This account of imperialism explores recent intellectual, theoretical and conceptual developments in imperial history, including interdisciplinary and post-colonial perspectives. Exploring the links between empire and domestic history, it looks at the interconnections and comparisons between empire and imperial power within wider developments in world history, covering the period from the Roman to the present American empire.
The book begins by examining the nature of empire, then looks at continuity and change in the historiography of imperialism and theoretical and conceptual developments. It covers themes such as the relationship between imperialism and modernity, culture and national identity in Britain.
Suitable for undergraduates taking courses in imperial and colonial history.
Table of Contents
Introduction, Chapter 1 Untangling imperialism: comparisons over time and space. Chapter 2 Untangling imperialism: theories, concepts and historiography Defining colonialism and imperialism. Case study 1 Conceptualizing imperialism: the case of Ireland. Chapter 3 Imperialism and modernity. Case study 2 China and Japan: modernity, imperialism and anti-Westernism. Chapter 4 Culture and imperialism. Case study 3 Culture and imperialism in British Africa. Chapter 5 Representing empire. Case study 4 Representing empire in British culture. Chapter 6 Postcolonial perspectives: imperialism or globalization?
Barbara Bush is a Professor of Imperial History at Sheffield Hallam University, UK. Her key publications include Slave Women in Caribbean Society, 1650-1838 (1990), which was selected as a Choice Book of the Year in 1991; Imperialism, Race and Resistance:Africa and Britain, 1919-1945,(1999) and ‘Gender and Empire: The Twentieth Century’ in Gender and Empire, Oxford History of the British Empire, Companion Series (2004) edited by Philippa Levine.

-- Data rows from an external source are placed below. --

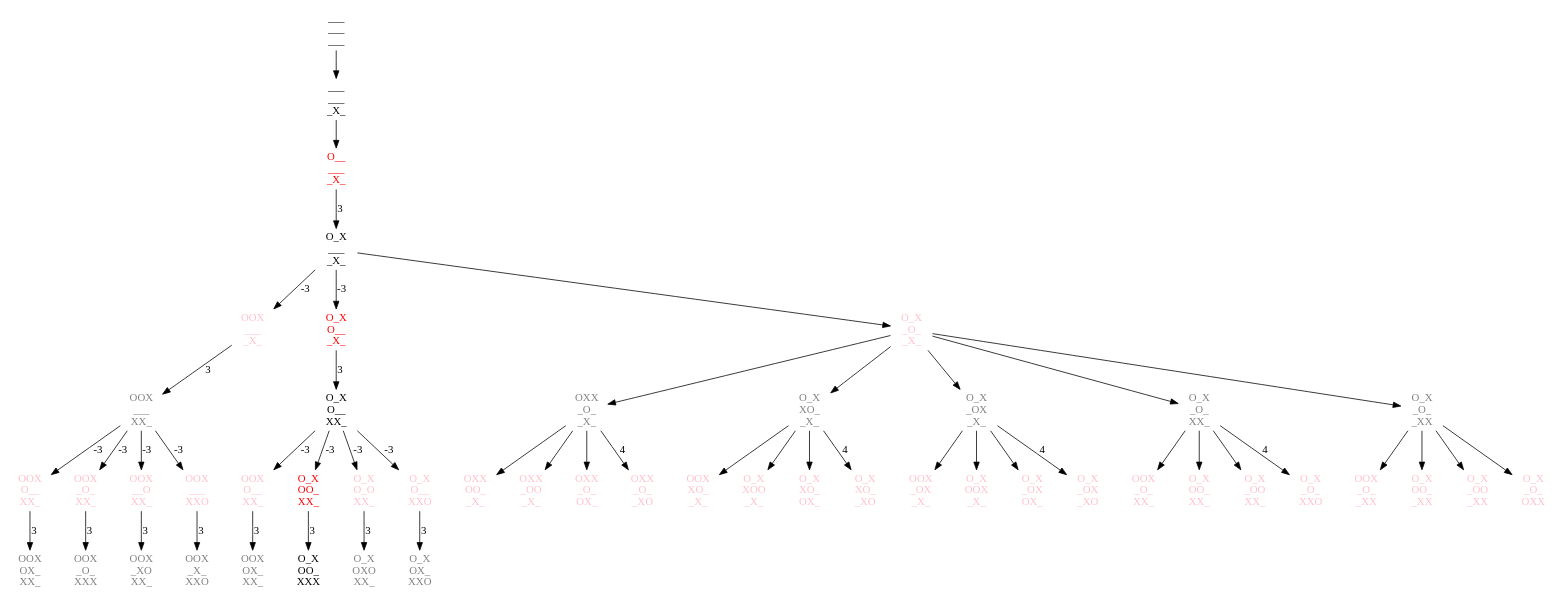
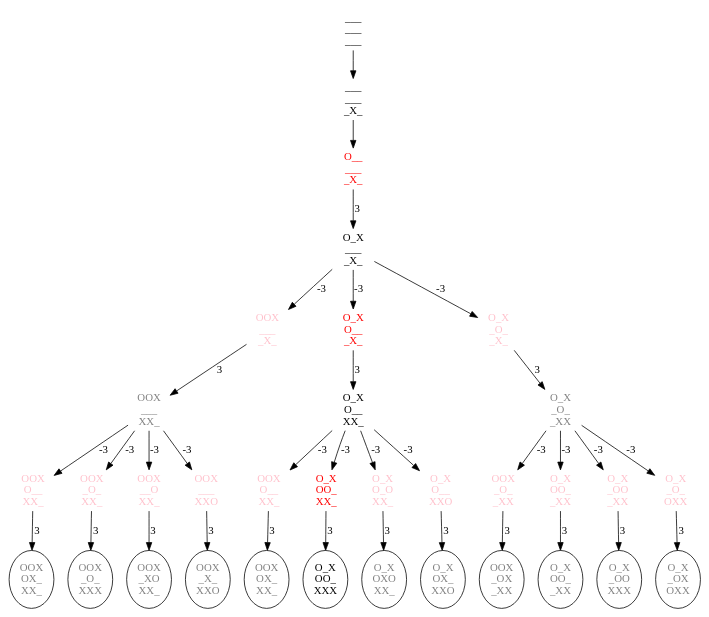
The diagram in monikas_game.dot (tybl/monorepo), drawn with Graphviz before and after one commit.

Commit message:
Explore a7024

```diff
--- a/monikas_game.dot
+++ b/monikas_game.dot
@@ -1,103 +1,115 @@
 digraph G {
   Empty [fontname="mono" fontcolor="black" shape=none label="___\n___\n___"];
   M7 [fontname="mono" fontcolor="black" shape=none label="___\n___\n_X_"];
   Empty -> M7;
   A70 [fontname="mono" fontcolor="red" shape=none label="O__\n___\n_X_"];
   M7 -> A70;
   M702 [fontname="mono" fontcolor="black" shape=none label="O_X\n___\n_X_"];
   A70 -> M702 [label="3"];
   a7021 [fontname="mono" fontcolor="pink" shape=none label="OOX\n___\n_X_"];
   M702 -> a7021 [label="-3"];
   m70216 [fontname="mono" fontcolor="grey" shape=none label="OOX\n___\nXX_"];
   a7021 -> m70216 [label="3"];
   a702163 [fontname="mono" fontcolor="pink" shape=none label="OOX\nO__\nXX_"];
   m70216 -> a702163 [label="-3"];
-  m7021634 [fontname="mono" fontcolor="grey" shape=none label="OOX\nOX_\nXX_"];
+  m7021634 [fontname="mono" fontcolor="grey" label="OOX\nOX_\nXX_"];
   a702163 -> m7021634 [label="3"];
   a702164 [fontname="mono" fontcolor="pink" shape=none label="OOX\n_O_\nXX_"];
   m70216 -> a702164 [label="-3"];
-  m7021648 [fontname="mono" fontcolor="grey" shape=none label="OOX\n_O_\nXXX"];
+  m7021648 [fontname="mono" fontcolor="grey" label="OOX\n_O_\nXXX"];
   a702164 ->m7021648 [label="3"];
   a702165 [fontname="mono" fontcolor="pink" shape=none label="OOX\n__O\nXX_"];
   m70216 -> a702165 [label="-3"];
-  m7021654 [fontname="mono" fontcolor="grey" shape=none label="OOX\n_XO\nXX_"];
+  m7021654 [fontname="mono" fontcolor="grey" label="OOX\n_XO\nXX_"];
   a702165 -> m7021654 [label="3"];
   a702168 [fontname="mono" fontcolor="pink" shape=none label="OOX\n___\nXXO"];
   m70216 -> a702168 [label="-3"];
-  m7021684 [fontname="mono" fontcolor="grey" shape=none label="OOX\n_X_\nXXO"];
+  m7021684 [fontname="mono" fontcolor="grey" label="OOX\n_X_\nXXO"];
   a702168 -> m7021684 [label="3"];
 
   A7023 [fontname="mono" fontcolor="red" shape=none label="O_X\nO__\n_X_"];
   M702 -> A7023 [label="-3"];
   M70236 [fontname="mono" fontcolor="black" shape=none label="O_X\nO__\nXX_"];
   A7023 -> M70236 [label="3"];
   a702361 [fontname="mono" fontcolor="pink" shape=none label="OOX\nO__\nXX_"];
   M70236 -> a702361 [label="-3"];
-  m7023614 [fontname="mono" fontcolor="grey" shape=none label="OOX\nOX_\nXX_"];
+  m7023614 [fontname="mono" fontcolor="grey" label="OOX\nOX_\nXX_"];
   a702361 -> m7023614 [label="3"];
   A702364 [fontname="mono" fontcolor="red" shape=none label="O_X\nOO_\nXX_"];
   M70236 -> A702364 [label="-3"];
-  M7023648 [fontname="mono" fontcolor="black" shape=none label="O_X\nOO_\nXXX"];
+  M7023648 [fontname="mono" fontcolor="black" label="O_X\nOO_\nXXX"];
   A702364 -> M7023648 [label="3"];
   a702365 [fontname="mono" fontcolor="pink" shape=none label="O_X\nO_O\nXX_"];
   M70236 -> a702365 [label="-3"];
-  m7023654 [fontname="mono" fontcolor="grey" shape=none label="O_X\nOXO\nXX_"];
+  m7023654 [fontname="mono" fontcolor="grey" label="O_X\nOXO\nXX_"];
   a702365 -> m7023654 [label="3"];
   a702368 [fontname="mono" fontcolor="pink" shape=none label="O_X\nO__\nXXO"];
   M70236 -> a702368 [label="-3"];
-  m7023684 [fontname="mono" fontcolor="grey" shape=none label="O_X\nOX_\nXXO"];
+  m7023684 [fontname="mono" fontcolor="grey" label="O_X\nOX_\nXXO"];
   a702368 -> m7023684 [label="3"];
 
   a7024 [fontname="mono" fontcolor="pink" shape=none label="O_X\n_O_\n_X_"];
-  M702 -> a7024;
-  m70241 [fontname="mono" fontcolor="grey" shape=none label="OXX\n_O_\n_X_"];
-  a7024 -> m70241;
-  a702413 [fontname="mono" fontcolor="pink" shape=none label="OXX\nOO_\n_X_"];
-  m70241 -> a702413;
-  a702415 [fontname="mono" fontcolor="pink" shape=none label="OXX\n_OO\n_X_"];
-  m70241 -> a702415;
-  a702416 [fontname="mono" fontcolor="pink" shape=none label="OXX\n_O_\nOX_"];
-  m70241 -> a702416;
-  a702418 [fontname="mono" fontcolor="pink" shape=none label="OXX\n_O_\n_XO"];
-  m70241 -> a702418 [label="4"];
-  m70243 [fontname="mono" fontcolor="grey" shape=none label="O_X\nXO_\n_X_"];
-  a7024 -> m70243;
-  a702431 [fontname="mono" fontcolor="pink" shape=none label="OOX\nXO_\n_X_"];
-  m70243 -> a702431;
-  a702435 [fontname="mono" fontcolor="pink" shape=none label="O_X\nXOO\n_X_"];
-  m70243 -> a702435;
-  a702436 [fontname="mono" fontcolor="pink" shape=none label="O_X\nXO_\nOX_"];
-  m70243 -> a702436;
-  a702438 [fontname="mono" fontcolor="pink" shape=none label="O_X\nXO_\n_XO"];
-  m70243 -> a702438 [label="4"];
-  m70245 [fontname="mono" fontcolor="grey" shape=none label="O_X\n_OX\n_X_"];
-  a7024 -> m70245;
-  a702451 [fontname="mono" fontcolor="pink" shape=none label="OOX\n_OX\n_X_"];
-  m70245 -> a702451;
-  a702453 [fontname="mono" fontcolor="pink" shape=none label="O_X\nOOX\n_X_"];
-  m70245 -> a702453;
-  a702456 [fontname="mono" fontcolor="pink" shape=none label="O_X\n_OX\nOX_"];
-  m70245 -> a702456;
-  a702458 [fontname="mono" fontcolor="pink" shape=none label="O_X\n_OX\n_XO"];
-  m70245 -> a702458 [label="4"];
-  m70246 [fontname="mono" fontcolor="grey" shape=none label="O_X\n_O_\nXX_"];
-  a7024 -> m70246;
-  a702461 [fontname="mono" fontcolor="pink" shape=none label="OOX\n_O_\nXX_"];
-  m70246 -> a702461;
-  a702463 [fontname="mono" fontcolor="pink" shape=none label="O_X\nOO_\nXX_"];
-  m70246 -> a702463;
-  a702465 [fontname="mono" fontcolor="pink" shape=none label="O_X\n_OO\nXX_"];
-  m70246 -> a702465;
-  a702468 [fontname="mono" fontcolor="pink" shape=none label="O_X\n_O_\nXXO"];
-  m70246 -> a702468 [label="4"];
+  M702 -> a7024 [label="-3"];
+  //m70241 [fontname="mono" fontcolor="grey" shape=none label="OXX\n_O_\n_X_"];
+  //a7024 -> m70241 [label="-4"];
+  ////a702413 [fontname="mono" fontcolor="pink" shape=none label="OXX\nOO_\n_X_"];
+  ////m70241 -> a702413;
+  ////a702415 [fontname="mono" fontcolor="pink" shape=none label="OXX\n_OO\n_X_"];
+  ////m70241 -> a702415;
+  ////a702416 [fontname="mono" fontcolor="pink" shape=none label="OXX\n_O_\nOX_"];
+  ////m70241 -> a702416;
+  //a702418 [fontname="mono" fontcolor="pink" shape=none label="OXX\n_O_\n_XO"];
+  //m70241 -> a702418 [label="4"];
+  //m70243 [fontname="mono" fontcolor="grey" shape=none label="O_X\nXO_\n_X_"];
+  //a7024 -> m70243 [label="-4"];
+  ////a702431 [fontname="mono" fontcolor="pink" shape=none label="OOX\nXO_\n_X_"];
+  ////m70243 -> a702431;
+  ////a702435 [fontname="mono" fontcolor="pink" shape=none label="O_X\nXOO\n_X_"];
+  ////m70243 -> a702435;
+  ////a702436 [fontname="mono" fontcolor="pink" shape=none label="O_X\nXO_\nOX_"];
+  ////m70243 -> a702436;
+  //a702438 [fontname="mono" fontcolor="pink" shape=none label="O_X\nXO_\n_XO"];
+  //m70243 -> a702438 [label="4"];
+  //m70245 [fontname="mono" fontcolor="grey" shape=none label="O_X\n_OX\n_X_"];
+  //a7024 -> m70245 [label="-4"];
+  ////a702451 [fontname="mono" fontcolor="pink" shape=none label="OOX\n_OX\n_X_"];
+  ////m70245 -> a702451;
+  ////a702453 [fontname="mono" fontcolor="pink" shape=none label="O_X\nOOX\n_X_"];
+  ////m70245 -> a702453;
+  ////a702456 [fontname="mono" fontcolor="pink" shape=none label="O_X\n_OX\nOX_"];
+  ////m70245 -> a702456;
+  //a702458 [fontname="mono" fontcolor="pink" shape=none label="O_X\n_OX\n_XO"];
+  //m70245 -> a702458 [label="4"];
+  //m70246 [fontname="mono" fontcolor="grey" shape=none label="O_X\n_O_\nXX_"];
+  //a7024 -> m70246 [label="-4"];
+  ////a702461 [fontname="mono" fontcolor="pink" shape=none label="OOX\n_O_\nXX_"];
+  ////m70246 -> a702461;
+  ////a702463 [fontname="mono" fontcolor="pink" shape=none label="O_X\nOO_\nXX_"];
+  ////m70246 -> a702463;
+  ////a702465 [fontname="mono" fontcolor="pink" shape=none label="O_X\n_OO\nXX_"];
+  ////m70246 -> a702465;
+  //a702468 [fontname="mono" fontcolor="pink" shape=none label="O_X\n_O_\nXXO"];
+  //m70246 -> a702468 [label="4"];
   m70248 [fontname="mono" fontcolor="grey" shape=none label="O_X\n_O_\n_XX"];
-  a7024 -> m70248;
+  a7024 -> m70248 [label="3"];
   a702481 [fontname="mono" fontcolor="pink" shape=none label="OOX\n_O_\n_XX"];
-  m70248 -> a702481;
+  m70248 -> a702481 [label="-3"];
+  //m7024813 [fontname="mono" fontcolor="grey" shape=none label="OOX\nXO_\n_XX"];
+  //a702481 -> m7024813;
+  m7024815 [fontname="mono" fontcolor="grey" label="OOX\n_OX\n_XX"];
+  a702481 -> m7024815 [label="3"];
+  //m7024816 [fontname="mono" fontcolor="grey" shape=none label="OOX\n_O_\nXXX"];
+  //a702481 -> m7024816;
   a702483 [fontname="mono" fontcolor="pink" shape=none label="O_X\nOO_\n_XX"];
-  m70248 -> a702483;
+  m70248 -> a702483 [label="-3"];
+  m7024835 [fontname="mono" fontcolor="grey" label="O_X\nOO_\n_XX"];
+  a702483 -> m7024835 [label="3"];
   a702485 [fontname="mono" fontcolor="pink" shape=none label="O_X\n_OO\n_XX"];
-  m70248 -> a702485;
+  m70248 -> a702485 [label="-3"];
+  m7024856 [fontname="mono" fontcolor="grey" label="O_X\n_OO\nXXX"];
+  a702485 -> m7024856 [label="3"];
   a702486 [fontname="mono" fontcolor="pink" shape=none label="O_X\n_O_\nOXX"];
-  m70248 -> a702486;
+  m70248 -> a702486 [label="-3"];
+  m7024865 [fontname="mono" fontcolor="grey" label="O_X\n_OX\nOXX"];
+  a702486 -> m7024865 [label="3"];
 }
```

"… her excellent book… [is] essential introductory reading" - THES February 2007
"Barbara Bush has taken up a remarkable challenge. Through significant case studies, she has produced a strikingly original and formidably wide-ranging examination of the conceptual and theoretical approaches which help us to understand the forms of imperial authority that have shaped our world. The cumulative effect is indeed impressive, and the book will be invaluable to all those who wish to understand globalization and the power relationships which underlie it."
John MacKenzie, Lancaster University, UK
"A very accomplished and welcome initiative...it can be recommended to students as perhaps the best among numerous recent, partly competing texts."
Stephen Howe, University of Bristol, UK
''This book's combination of comparativism with case studies, framed by an interdisciplinary approach, will make it essential introductory reading for undergraduates and postgraduates in history and literature for some time to come.''
Javed Majeed, University of London, UK